Origin of the United States National Motto
IN GOD WE TRUST, designated as the U. S. National Motto by Congress
in 1956, originated during the Civil War as an inscription for
U. S. coins, although it was used by Francis Scott Key in a slightly
different form when he wrote The Star Spangled Banner in 1814. On
Nov. 13, 1861, when Union morale had been shaken by battlefield
defeats, the Rev. M. R. Watkinson, of Ridleyville, Pa. wrote to
Secy. of the Treasury Salmon P. Chase, "From my heart I have felt
our national shame in disowning God as not the least of our present
national disasters," the minister wrote, suggesting "recognition
of the Almighty God in some form on our coins." Secy. Chase
ordered designs prepared with the inscription IN GOD WE TRUST and

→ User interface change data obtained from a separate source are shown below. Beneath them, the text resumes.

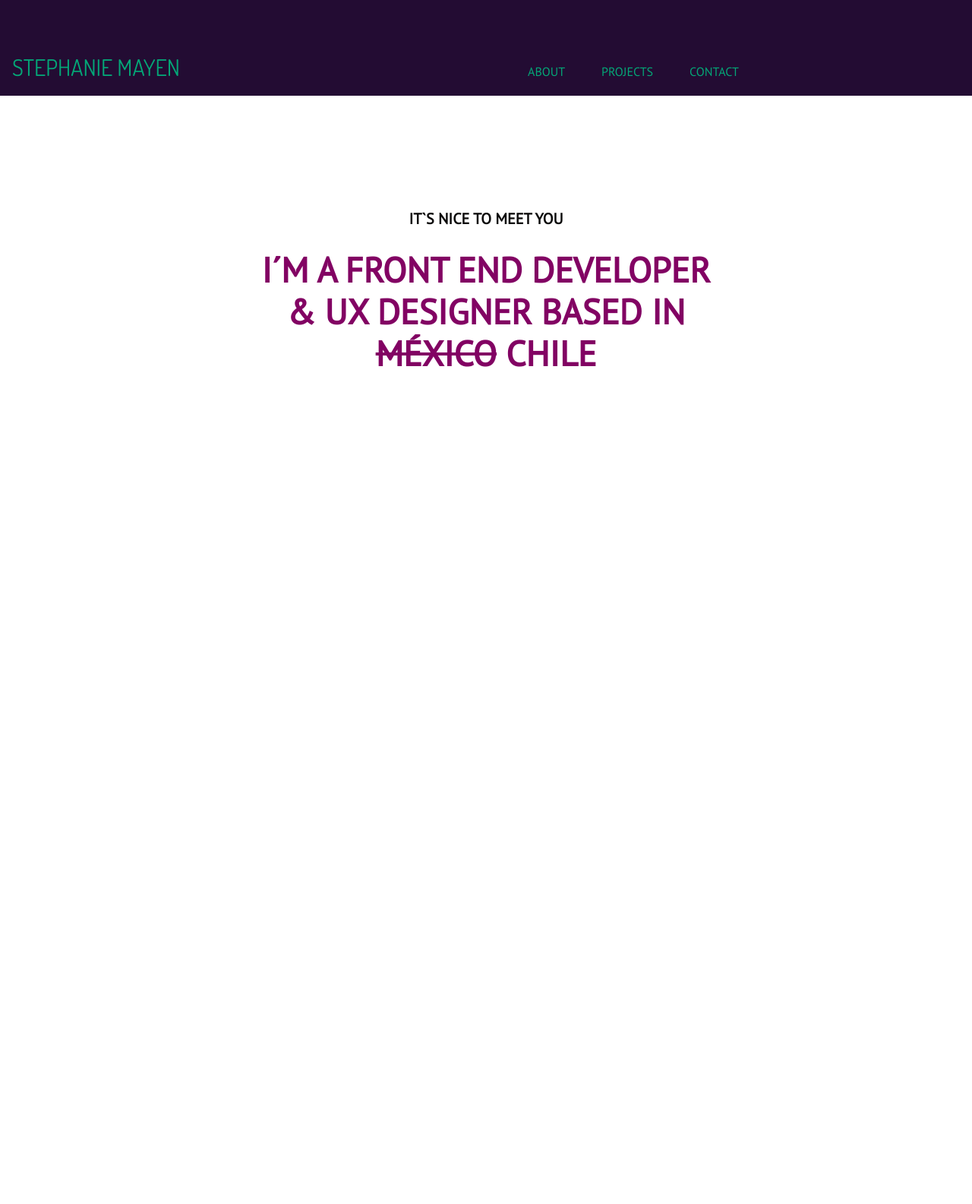
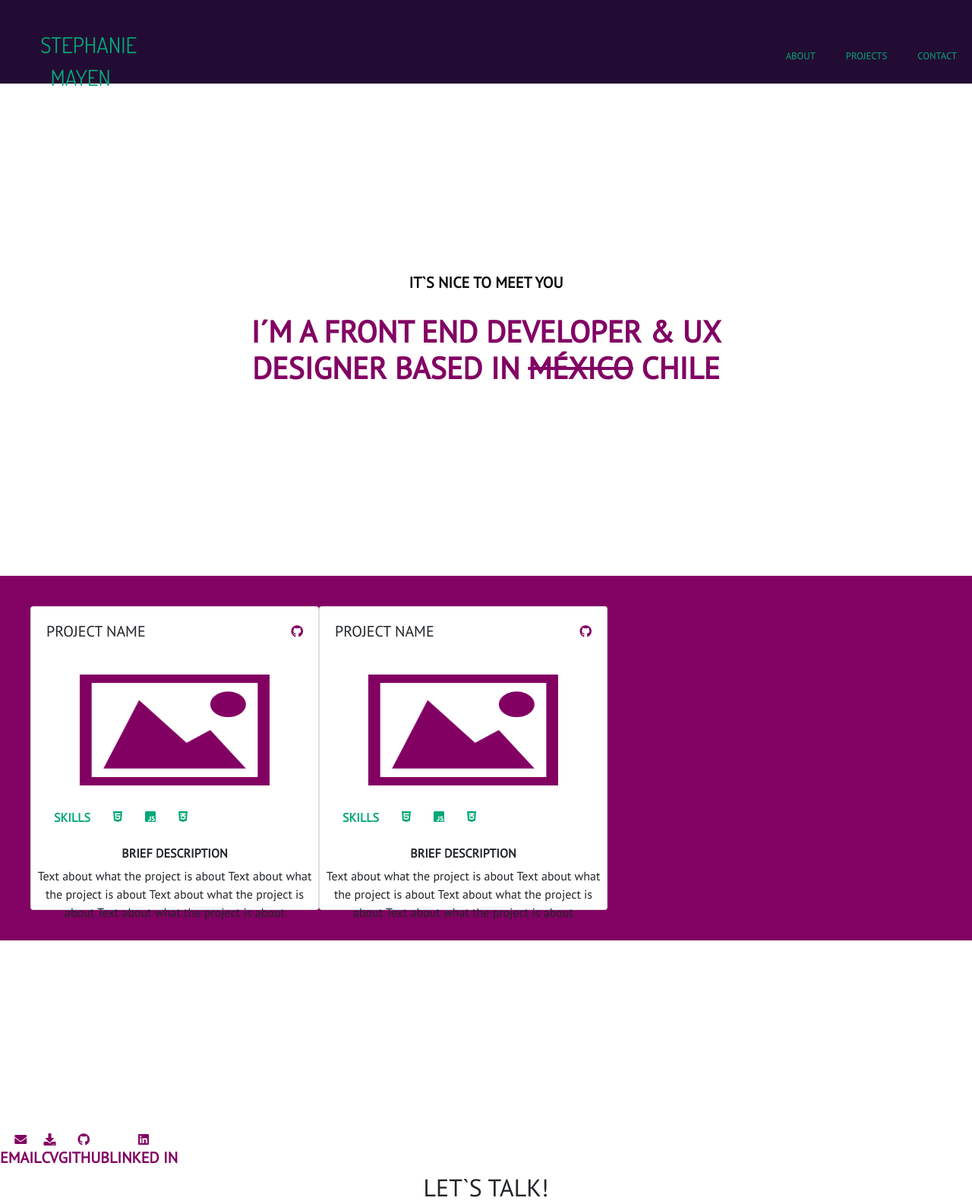
Before and after one commit to TaphieM/TaphieM.github.io, a website: page src/index.html in a window 1280 px wide. Shown: the top 1585 px of the page at 76% size. Before the commit the page ends 800 px from the top, so only its background shows below. Drawn offline with nearby package versions, Linux system fonts and the light colour scheme.

Commit message:
firts version of all pages with css

```diff
--- a/src/index.html
+++ b/src/index.html
@@ -16,40 +16,109 @@
 </head>
 
 <body>
-    <!--Barra de navegación-->
-    <nav id="menu" class="navbar navbar-expand-lg navbar-light">
-            <a id="myname" class="navbar-brand" href="#">STEPHANIE MAYEN</a>
-            <button class="navbar-toggler" type="button" data-toggle="collapse" data-target="#navbarNav" aria-controls="navbarNav" aria-expanded="false" aria-label="Toggle navigation">
-              <span class="navbar-toggler-icon"></span>
-            </button>
-            <div class="collapse navbar-collapse" id="navbarNav">
-              <ul class="navbar-nav">
-                <li class="nav-item">
-                  <a class="nav-link" href="#">ABOUT</a>
-                </li>
-                <li class="nav-item">
-                  <a class="nav-link" href="#">PROJECTS</a>
-                </li>
-                <li class="nav-item">
-                  <a class="nav-link" href="#">CONTACT</a>
-                </li>
+    <!-- Navbar -->
+    <nav>
+      <div class="myname">
+          <a href="">STEPHANIE MAYEN</a>
+      </div>
+      <div class="options">
+          <ul>
+            <li><a href="#aboutme">ABOUT</a></li>
+            <li><a href="#projects">PROJECTS</a></li>
+            <li><a href="#contact">CONTACT</a></li>
           </ul>
       </div>
     </nav>
-
-          <main>
+     <!-- End Navbar -->
+<main id="allsections">
+    <!-- First section -->
       <section id="salute">
         <h5><b>IT`S NICE TO MEET YOU</b></h5>
-                  <p><strong>I´M A FRONT END DEVELOPER & UX DESIGNER BASED IN <span>MÉXICO</span> CHILE</strong></p>
+        <h1><strong>I´M A FRONT END DEVELOPER & UX DESIGNER BASED IN <span>MÉXICO</span> CHILE</strong></h1>
       </section>
+    <!-- End First section -->
+
+    <!-- Second Section -->
     <section id="projects">
-                  <div>
-
+        <div class="card">
+           <div class="header">
+             <div id="projectname"><h5>PROJECT NAME</h5></div>
+             <div id="githlink"><i class="fab fa-github"></i></div>
+            </div>
+            <figure><img class="picture" src="img/picture.png" alt=""></figure>
+            <div id="resume">
+                <div id="skills">
+                    <h6><strong>SKILLS</strong></h6>
+                    <i class="fab fa-html5"></i>
+                    <i class="fab fa-js-square"></i>
+                    <i class="fab fa-css3-alt"></i>
+                </div>
+                <div id="description">
+                    <h6><strong>BRIEF DESCRIPTION</strong></h6>
+                    <p>Text about what the project is about Text about what the project is about Text about what the project is about Text about what the project is about</p>
+                </div>
+            </div>
+        </div>
+        <div class="card">
+                    <div class="header">
+                      <div id="projectname"><h5>PROJECT NAME</h5></div>
+                      <div id="githlink"><i class="fab fa-github"></i></div>
+                     </div>
+                     <figure><img class="picture" src="img/picture.png" alt=""></figure>
+                     <div id="resume">
+                         <div id="skills">
+                             <h6><strong>SKILLS</strong></h6>
+                             <i class="fab fa-html5"></i>
+                             <i class="fab fa-js-square"></i>
+                             <i class="fab fa-css3-alt"></i>
+                         </div>
+                         <div id="description">
+                             <h6><strong>BRIEF DESCRIPTION</strong></h6>
+                             <p>Text about what the project is about Text about what the project is about Text about what the project is about Text about what the project is about</p>
+                         </div>
+                     </div>
                  </div>
     </section>
+    <!-- End Second section -->
 
+   <!-- Third Section -->
+   <section id="contact">
+       <div id="contacticons">
+      <div class="email">
+         <i class="fas fa-envelope"></i>
+         <h5><strong>EMAIL</strong></h5>
+      </div>
+      <div class="cv">
+         <i class="fas fa-download"></i>
+         <h5><strong>CV</strong></h5>
+      </div>
+      <div class="github">
+        <i class="fab fa-github"></i>
+        <h5><strong>GITHUB</strong></h5>
+      </div>
+      <div class="linkedin">
+        <i class="fab fa-linkedin"></i>
+        <h5><strong>LINKED IN</strong></h5>
+      </div>
+    </div>
+      <div class="message"><h2>LET`S TALK!</h2></div>
+   </section>
+   <!-- End Third section -->
+
+   <!-- Fourth Section -->
+     <section id="aboutme">
+         <figure><img src="img/little-girl-face.png" alt=""></figure>
+         <div class="textaboutme">
+          <h5>A BIT MORE ABOUT ME</h5>
+          <p>Text about me Text about me Text about me Text about me Text about me </p><br>
+          <p>Text about me Text about me Text about me Text about me Text about me </p><br>
+          <p>Text about me Text about me Text about me Text about me Text about me </p><br>
+          <p>Text about me Text about me Text about me Text about me Text about me </p><br>
+          <p>Text about me Text about me Text about me Text about me Text about me </p><br>
+         </div>
+    </section>
+   <!-- End Fourth section -->
 </main>
-
     <!--Bootstrap-->
     <script src="https://code.jquery.com/jquery-3.3.1.slim.min.js" integrity="sha384-q8i/X+965DzO0rT7abK41JStQIAqVgRVzpbzo5smXKp4YfRvH+8abtTE1Pi6jizo" crossorigin="anonymous"></script>
     <script src="https://cdnjs.cloudflare.com/ajax/libs/popper.js/1.14.7/umd/popper.min.js" integrity="sha384-UO2eT0CpHqdSJQ6hJty5KVphtPhzWj9WO1clHTMGa3JDZwrnQq4sF86dIHNDz0W1" crossorigin="anonymous"></script>
@@ -57,3 +126,5 @@
 </body>
 
 </html>
+
+ <!-- Aquí acaba el navbar -->
--- a/src/style.css
+++ b/src/style.css
@@ -1,49 +1,59 @@
+/*Apply to all document*/
 * {
     font-family: 'PT Sans', sans-serif;
+    padding:0px;
+    margin:0px;
     text-align: center;
 }
 
-#menu {
+/* Apply to all the navbar */
+nav {
+    display: flex;   /*elements orientation to side*/
     background-color: #230C33;
-    width: 100%;
-    position: relative;
-    max-width: 100%;
-    flex: 0 0 auto;
-    flex-basis: 100%;
-    height: 126px;
+    height: 110px;
+    justify-content: space-between;
+    padding-top: 50px;
+    align-items: center;
 }
 
-#myname{
-    color:#04A777;
-    font-size: 30px;
+/* Navbar first section*/
+.myname a {
     font-family: 'Dosis', sans-serif;
-    margin-right: 450px;
-    margin-top: 50px;
+    font-size: 180%;
+    color: #04A777;
+    padding-left: 10%;
+    text-decoration: none;
+}
+/*Navbar second section*/
+.options ul{
+    display: flex;
+    list-style: none;
+   ;
+  }
+
+.options a {
+    color: #04A777;
+    font-size: 80%;
+    padding:20px;
+    text-decoration: none;
+    align-items: center;
 }
 
-#navbarNav a {
-    color:#04A777;
-    padding-top: 70px;
-    padding-right: 40px;
+.options li a:hover{
+    color:#FB8B24;
+}
+
+#salute, #projects, #contact, #aboutme {
+    max-width: 100%;
+    margin-top: 250px;
+    margin-bottom: 250px;
 }
 
 #salute{
-    width: 50%;
-    position: relative;
-    max-width: 100%;
-    flex: 0 0 auto;
-    flex-basis: 100%;
-
-    height: 80%;
-
-    font-size: 46px;
-
-
-    margin-top: 150px;
+    color: #820263;
+    line-height: 55px;
     margin-left:25%;
     margin-right: 25%;
-    color: #820263;
-    line-height: 55px;
 }
 
 #salute h5{
@@ -54,3 +64,57 @@
 #salute span {
     text-decoration: line-through;
 }
+
+#projects {
+    display: flex;
+    background-color: #820263;
+    padding: 40px;
+}
+
+.card {
+    height: 400px;
+    width: 380px;
+}
+
+.header {
+    display: flex;
+    justify-content: space-between;
+    padding: 20px;
+}
+
+.picture{
+   width: 250px;
+   height: 180px;
+}
+
+#skills{
+    display: flex;
+    color: #04A777;
+    padding-bottom: 20px;
+}
+
+#skills h6 {
+    padding-right: 30px;
+    padding-left: 30px;
+}
+
+#skills i {
+    padding-right: 30px;
+}
+
+.fa-html5:before {
+    color: #04A777;
+}
+#contacticons {
+    display: flex;
+    color: #820263;
+}
+
+.fa-envelope:before, .fa-download:before, .fa-github:before,.fa-linkedin:before {
+    color: #820263;
+}
+
+#aboutme {
+    display: flex;
+    padding: 40px;
+}
```
Also changed, not shown: src/img/little-girl-face.png (added), src/img/picture.png (added). Lines whose indentation alone changed are shown as unchanged.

backed coinage legislation which authorized use of this slogan.
It first appeared on some U. S. coins in 1864, disappeared and
reappeared on various coins until 1955, when Congrress ordered it
placed on all paper money and all coins.